Records from a collection
---------------

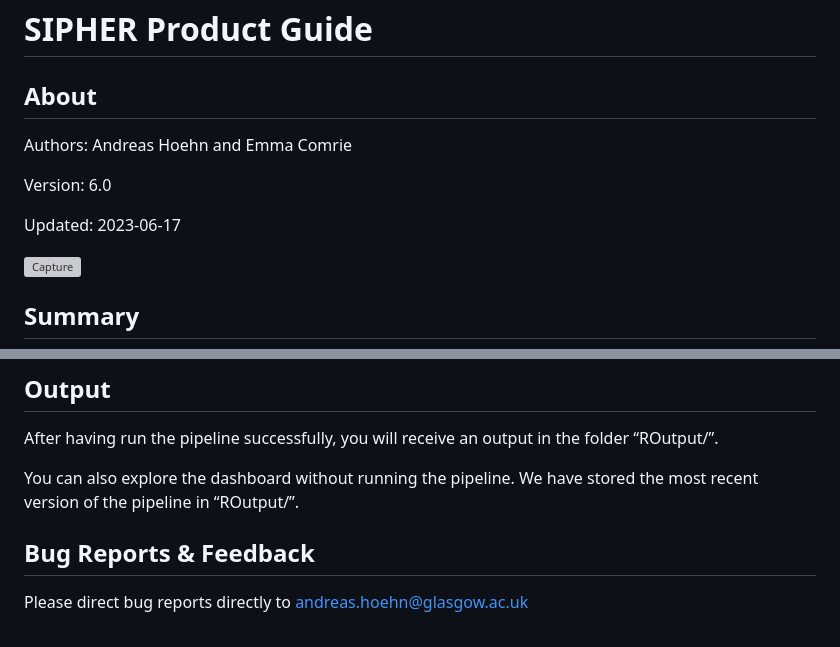
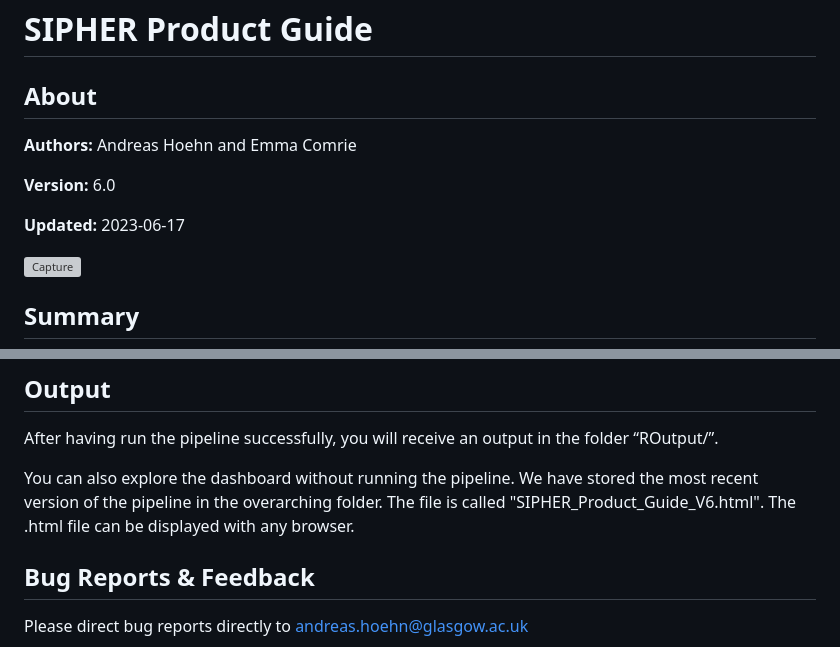
Before and after one commit to AndreasxHoehn/SIPHER_Product_Guide, a Markdown page: README.md, 2 parts joined by grey strips. Drawn GitHub-style; grey boxes are pictures that could not be loaded.

```diff
--- a/README.md
+++ b/README.md
@@ -1,11 +1,12 @@
 # SIPHER Product Guide
 
 ## About
-Authors: Andreas Hoehn and Emma Comrie
 
-Version: 6.0
+**Authors:** Andreas Hoehn and Emma Comrie
 
-Updated: 2023-06-17
+**Version:** 6.0
+
+**Updated:** 2023-06-17
 
 ![Capture](https://github.com/AndreasxHoehn/SIPHER_Product_Guide/assets/14837995/cb151a2f-a9d1-4ffd-8131-8e0f528564e4)
 
@@ -29,7 +30,7 @@ To run the pipeline, please open the R-project file “V6_GitHub.Rproj”, which
 ## Output
 After having run the pipeline successfully, you will receive an output in the folder “ROutput/”.
 
-You can also explore the dashboard without running the pipeline. We have stored the most recent version of the pipeline in “ROutput/”.
+You can also explore the dashboard without running the pipeline. We have stored the most recent version of the pipeline in the overarching folder. The file is called "SIPHER_Product_Guide_V6.html". The .html file can be displayed with any browser.
 
 ## Bug Reports & Feedback
 Please direct bug reports directly to andreas.hoehn@glasgow.ac.uk
```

---------------

The lines to copy are those above that contain "README".

Solution for this exercise
Before and after one commit to AndreasxHoehn/SIPHER_Product_Guide, a Markdown page: README.md, 2 parts joined by grey strips. Drawn GitHub-style; grey boxes are pictures that could not be loaded.
--- a/README.md
+++ b/README.md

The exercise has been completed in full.